Gallegos, in a prepared statement Jan. 12, said that Lt. Gov. David Dewhurst has assured him he would not take action on any major legislation until Gallegos returns. But several senators said this week that is contingent upon how soon Gallegos comes back.
"Unless my surgery occurs later rather than earlier, the speed with which major legislation emerges from committee makes me hopeful that I will not have to make such a request on a specific piece of legislation," said Gallegos, who announced last March he was undergoing treatment for alcoholism.
As the Senate's presiding officer, Dewhurst can delay action on any bill -- at least for a time.
But if Gallegos has not returned by March, when major bills are expected to be ready for floor debate, the 20 Republicans could vote to go ahead and consider bills -- if they vote together.
"We'll just have to wait and see how soon Mario comes back," said state Sen. John Whitmire, a Houston Democrat who is the longest-serving senator and a close Gallegos friend. "It could change things, yes."
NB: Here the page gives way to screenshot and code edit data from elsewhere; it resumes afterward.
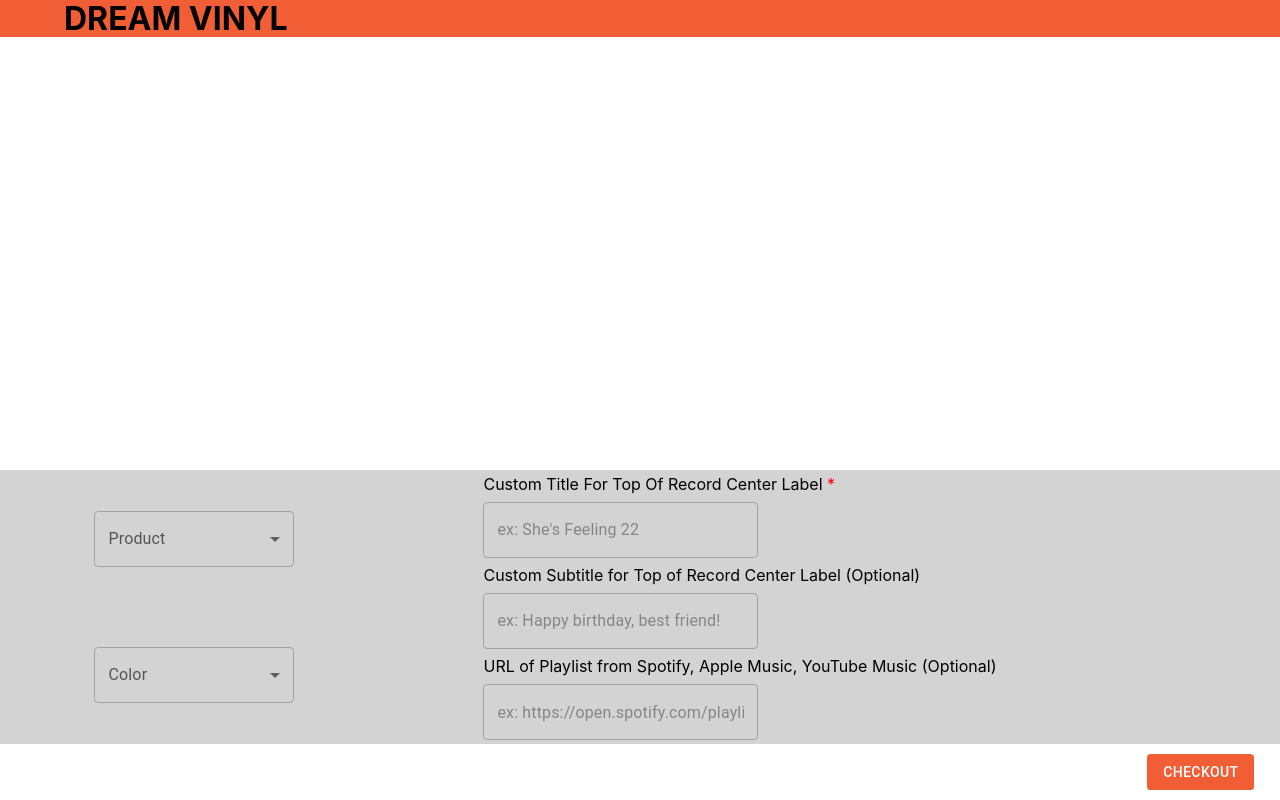
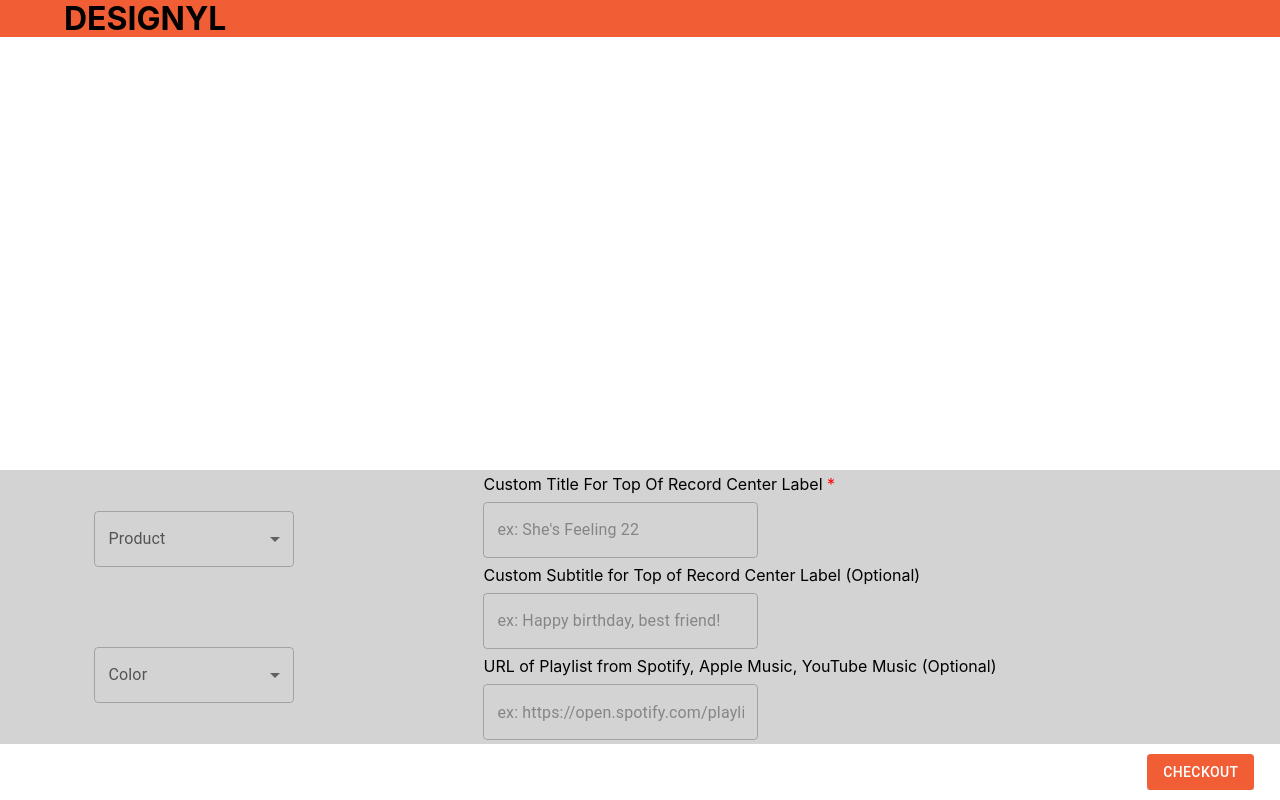
Before and after one commit to TrevorGuo/vinylstudio, a React (Create React App) app: page / in a window 1280 px wide. Built offline with nearby package versions, Linux system fonts and the light colour scheme.

Commit message:
Changed name to Designyl

```diff
--- a/src/components/Design.js
+++ b/src/components/Design.js
@@ -18,7 +18,7 @@ export default function Design() {
         <div className='design-container'>
             <div className='title-container'>
                 <div>
-                    DREAM VINYL
+                    DESIGNYL
                 </div>
             </div>
             <div className='preview-container'>
```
Other senators suggested it might not. The reason: On any given issue, Democrats might be able to find one Republican who would vote to block debate, because he or she would join the Democrats in opposing a bill.
Patrick echoed the wait-and-see sentiments of Whitmire and others on what Gallegos' absence could mean.
"We'll have to see how his health develops," he said. "If he's not back at some point, we won't need 20 votes."
And what will Gallegos' absence mean to Patrick's announced campaign to continue trying to do away with the two-thirds rule?
"We'll wait and see on that, too," he said.
I have a bad feeling about this. I'm willing to extend some benefit of the doubt to David Dewhurst, because other than the redistricting saga, he has generally not pushed partisan interests ahead of other things. The problem is that he's now sharing the Senate with someone who like him wants to be Governor some day, and would (I believe) have no qualms about making any concessions to Gallegos and the Dems regarding the 2/3 rule a major issue in a primary fight. By that same token, I'm not sure about the Dems' ability to find that one Republican Senator when they need one on a key vote. One some things, maybe, and if there's more than one who's willing to break from the pack that too would work. I just don't want to be in the position of having to count on this for defense against something really awful, like the abortion trigger bill.
The question is what can be done about this. You can get whatever promises you want from Dewhurst and the Republican caucus, but I'd consider them as binding as a Speaker pledge card, for the simple reason that the Dems just don't have any leverage here. As I see it, either we hope that Gallegos will be able to travel to Austin at least on occasion, or he needs to consider resigning so that an emergency special election can be held (I do believe Governor Perry would be accomodating on this). Even then, given the high likelihood of a runoff, that seat would be empty until at least late March, and it would likely also mean an empty seat in the State House, which probably wouldn't be filled till at least May 12.
I hate to be so crass about this, but I guarantee that such crass calculations can and will be made by all interested parties, so it's best to think about them now. Vince has more faith in Dewhurst et al. I hope he's right. Maybe I'm overestimating the effect that Dan Patrick will have on Dewhurst. He's kind of like a hotshot bonus baby who's torn up the winter leagues but hasn't faced a major league curveball yet. He could turn out to be Dave Winfield, or he could turn out to be David Clyde. Perhaps by the time legislation is being voted on, Dewhurst will know that he has nothing to fear from Danno. Maybe, maybe, maybe. I just hate having to depend on maybe, that's all I'm saying.Posted by Charles Kuffner on January 20, 2007 to That's our Lege